We were sitting in his stylish apartment, tastefully decorated and with jazz posters on the walls. He stretched out and picked up his second large whisky. ‘No, life is very different to Mad Men. We actually have to work hard.’ In a short but intensive campaign, Pandey and his team regularly put in up to twenty hours a day trying to keep up with the demands of the election schedule. ‘I think this campaign was the most memorable of my life,’ he said, ‘because for six weeks every day God was on my side.’ Not that he needed divine inspiration.
He signed up for the role only in February 2014, by which time the market was more than receptive to what he was about to market. He didn’t demur.

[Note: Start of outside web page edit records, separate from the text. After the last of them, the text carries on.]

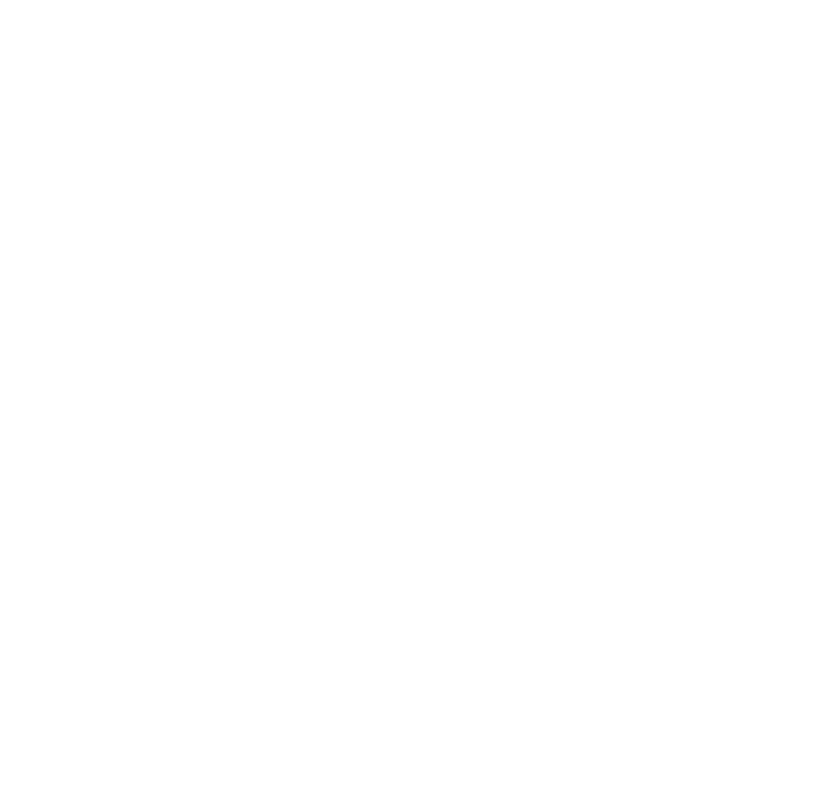
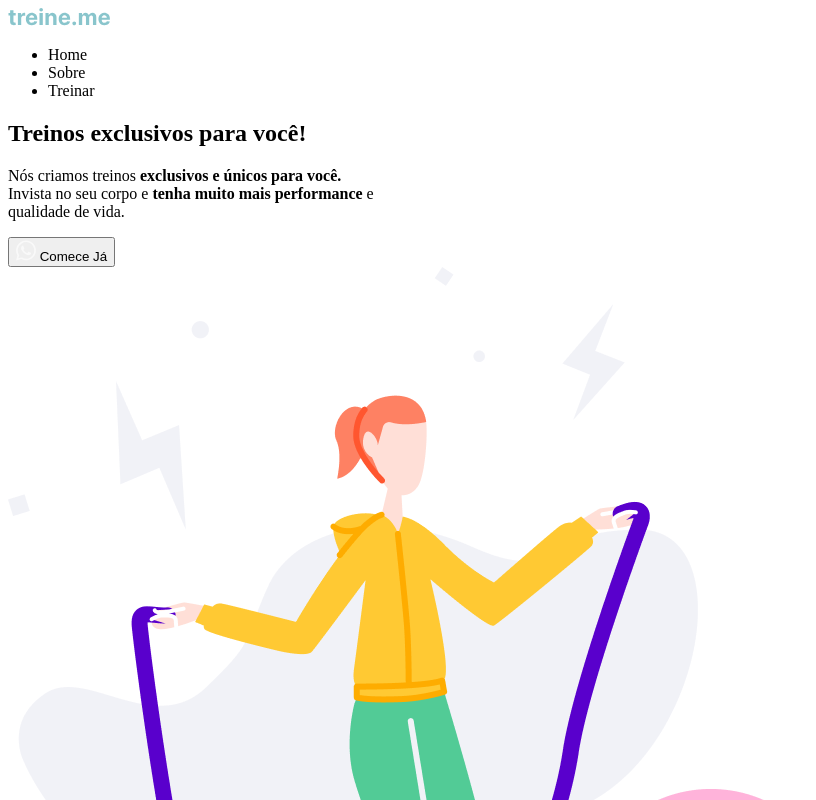
Before and after one commit to gabrielvtdev/projeto-explorer-02, a plain HTML site: page index.html in a window 1280 px wide. Shown: the top 800 px of the page, without its empty margins (0-816 px from the left). Drawn offline with Linux system fonts and the light colour scheme.

Commit message:
initial struct

```diff
--- a/index.html
+++ b/index.html
@@ -7,9 +7,33 @@
     <title>Document</title>
   </head>
   <body>
-    <div class="content">
-      <header></header>
-      <main></main>
+    <div class="page">
+      <header>
+        <img src="./assets/logo.svg" alt="Treine.me" />
+        <nav>
+          <ul>
+            <li>Home</li>
+            <li>Sobre</li>
+            <li>Treinar</li>
+          </ul>
+        </nav>
+      </header>
+      <main>
+        <section>
+          <h1>Treinos exclusivos para você!</h1>
+          <p>
+            Nós criamos treinos <strong>exclusivos e únicos para você.</strong>
+            <br />
+            Invista no seu corpo e
+            <strong>tenha muito mais performance</strong> e <br> qualidade de vida.
+          </p>
+          <button>
+            <img src="./assets/whats.svg" alt="Ícone do whatsapp">
+            Comece Já
+          </button>
+        </section>
+        <img src="./assets/img.png" alt="Um desenho de uma mulher pulando corda">
+      </main>
       <footer></footer>
     </div>
   </body>
```
Also changed, not shown: assets/img.png (renamed from assets/fitness-jump.png), assets/logo.svg (renamed from assets/treine.me.svg).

‘How many times do we get a product so easy to sell?’ Pandey knew Modi of old. The company he worked for as executive chairman and creative director, Ogilvy & Mather, had handled the contract for Gujarat’s tourism push for nearly four years. But the founder of O&M, David Ogilvy, had made it a rule not to do political advertising, and so Pandey had turned down the contract for the 2012 Gujarat elections and did so again when Modi asked him to handle the general election.
Then, at the end of January, the phone rang again. ‘He said, “You must reconsider, I think I need you”. So I agreed to think it over.’ The solution was to take on the job not on behalf of O&M but the subsidiary company Soho Square, which he also chaired.
The man in charge of the day-to-day running of Soho Square, Samrat Bedi, readily agreed, and a meeting was quickly arranged with Piyush Goyal, chair of the Election Information Campaign Committee. Goyal shared the fi ndings of the public opinion survey he had commissioned, which had shown that Modi’s personal popularity was running around 20% higher than that of the BJP.
He wasn’t just out-performing his party, but was far ahead of any of his colleagues in the leadership. That meant, in advertising speak, according to Bedi, ‘Mr Modi had far more equity than any other leader in the party, which led them to take a decision that Mr Modi would be the face of the campaign and that a presidential form of campaign would be run. It was unanimously decided that, instead of having multiple leaders, there would be just one brand, one face and one leader, Mr Modi. Just like it is done in US. That was the starting point for us.’